  • Deficits as far as the eye can see…

Allow us to be the first to wish you Happy Loyalty Day.

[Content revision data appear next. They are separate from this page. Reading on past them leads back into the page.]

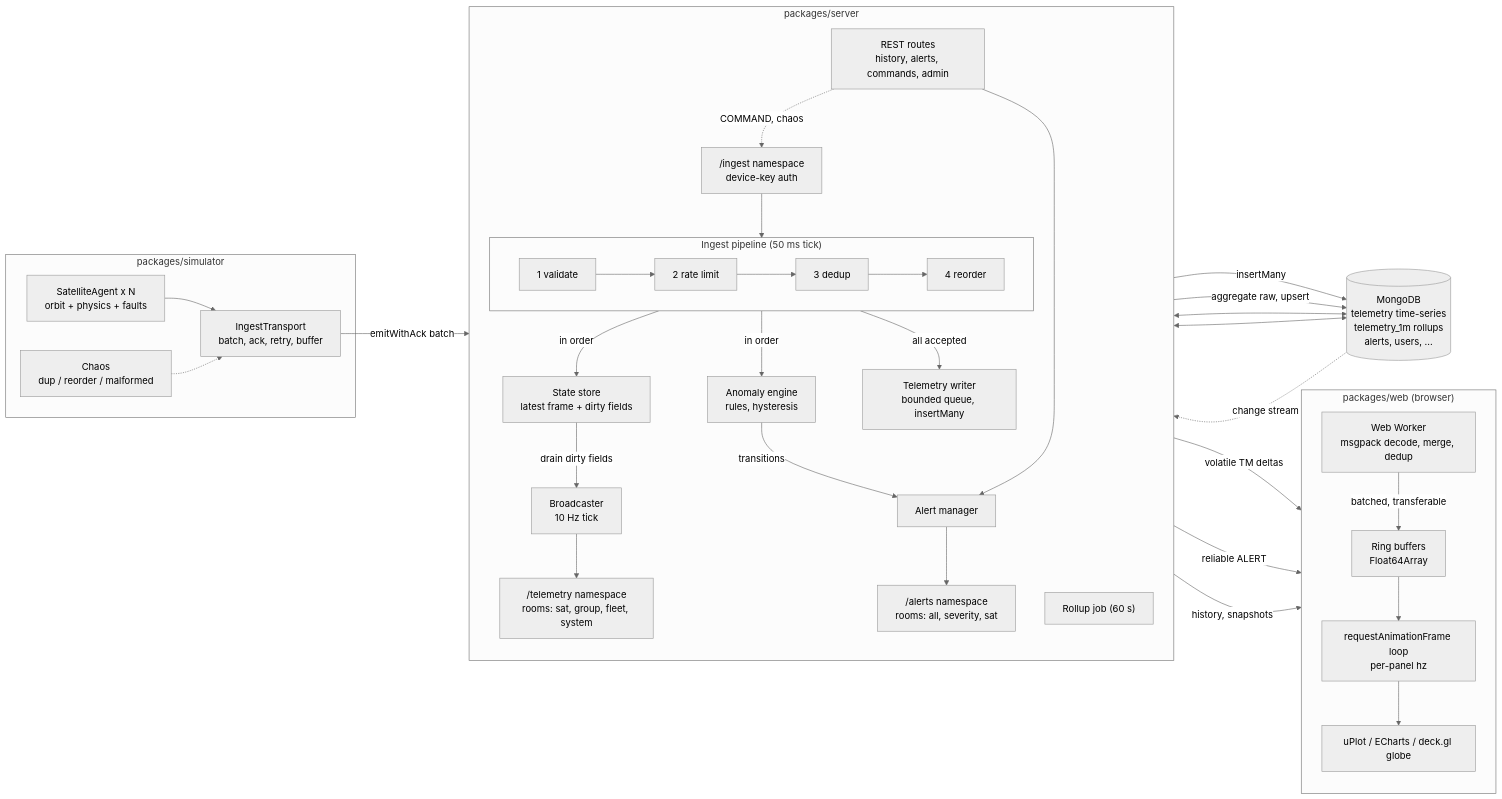
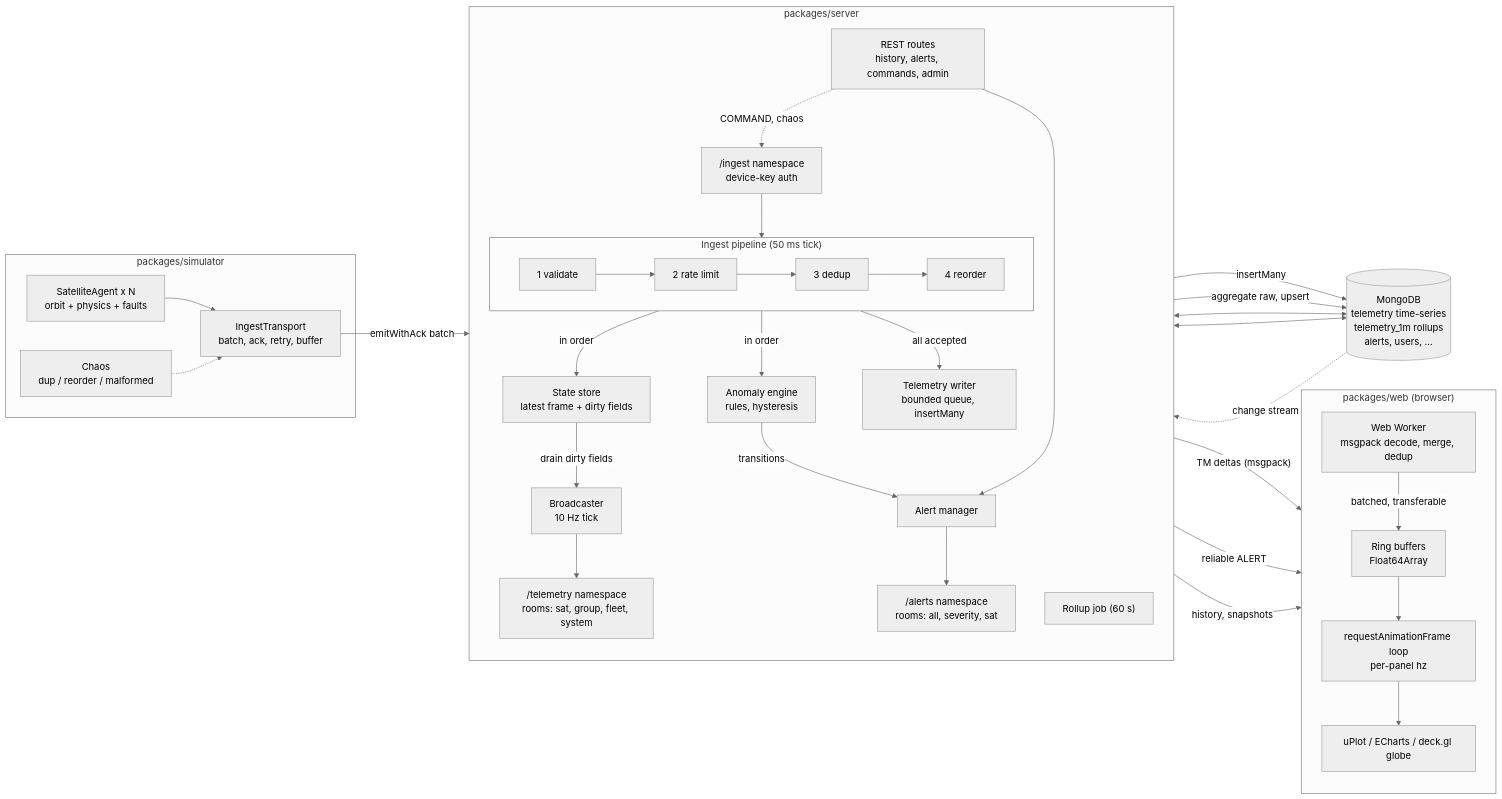
Before and after one commit to Amogh-Gurudatta/orbitops: the second of 4 diagrams in docs/ARCHITECTURE.md, drawn with Mermaid (neutral theme). The commit also changed other lines of this file and 6 other files, not shown here.

````diff
--- a/docs/ARCHITECTURE.md
+++ b/docs/ARCHITECTURE.md
@@ -40,59 +40,59 @@
 ```mermaid
 flowchart LR
   subgraph SIMP["packages/simulator"]
     AG["SatelliteAgent x N<br/>orbit + physics + faults"]
     TR["IngestTransport<br/>batch, ack, retry, buffer"]
     CH["Chaos<br/>dup / reorder / malformed"]
     AG --> TR
     CH -.-> TR
   end
 
   subgraph SRV["packages/server"]
     direction TB
     NSI["/ingest namespace<br/>device-key auth"]
     subgraph PIPE["Ingest pipeline (50 ms tick)"]
       direction LR
       V1["1 validate"] --> V2["2 rate limit"] --> V3["3 dedup"] --> V4["4 reorder"]
     end
     ST["State store<br/>latest frame + dirty fields"]
     AN["Anomaly engine<br/>rules, hysteresis"]
     WR["Telemetry writer<br/>bounded queue, insertMany"]
     AM["Alert manager"]
     RU["Rollup job (60 s)"]
     BC["Broadcaster<br/>10 Hz tick"]
     NST["/telemetry namespace<br/>rooms: sat, group, fleet, system"]
     NSA["/alerts namespace<br/>rooms: all, severity, sat"]
     REST["REST routes<br/>history, alerts, commands, admin"]
     NSI --> PIPE
     V4 -->|"in order"| ST
     V4 -->|"in order"| AN
     V4 -->|"all accepted"| WR
     AN -->|"transitions"| AM
     ST -->|"drain dirty fields"| BC
     BC --> NST
     AM --> NSA
     REST --> AM
     REST -.->|"COMMAND, chaos"| NSI
   end
 
   DB[("MongoDB<br/>telemetry time-series<br/>telemetry_1m rollups<br/>alerts, users, ...")]
   WR -->|"insertMany"| DB
   RU -->|"aggregate raw, upsert"| DB
   AM <--> DB
   REST <--> DB
   DB -.->|"change stream"| AM
 
   subgraph WEBP["packages/web (browser)"]
     direction TB
     WK["Web Worker<br/>msgpack decode, merge, dedup"]
     RB["Ring buffers<br/>Float64Array"]
     RAF["requestAnimationFrame loop<br/>per-panel hz"]
     VIS["uPlot / ECharts / deck.gl globe"]
     WK -->|"batched, transferable"| RB --> RAF --> VIS
   end
 
   TR -->|"emitWithAck batch"| NSI
-  NST -->|"volatile TM deltas"| WK
+  NST -->|"TM deltas (msgpack)"| WK
   NSA -->|"reliable ALERT"| WK
   REST -->|"history, snapshots"| RB
 ```
````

Although the liberal contingent of the Twittersphere seems rather unhappy…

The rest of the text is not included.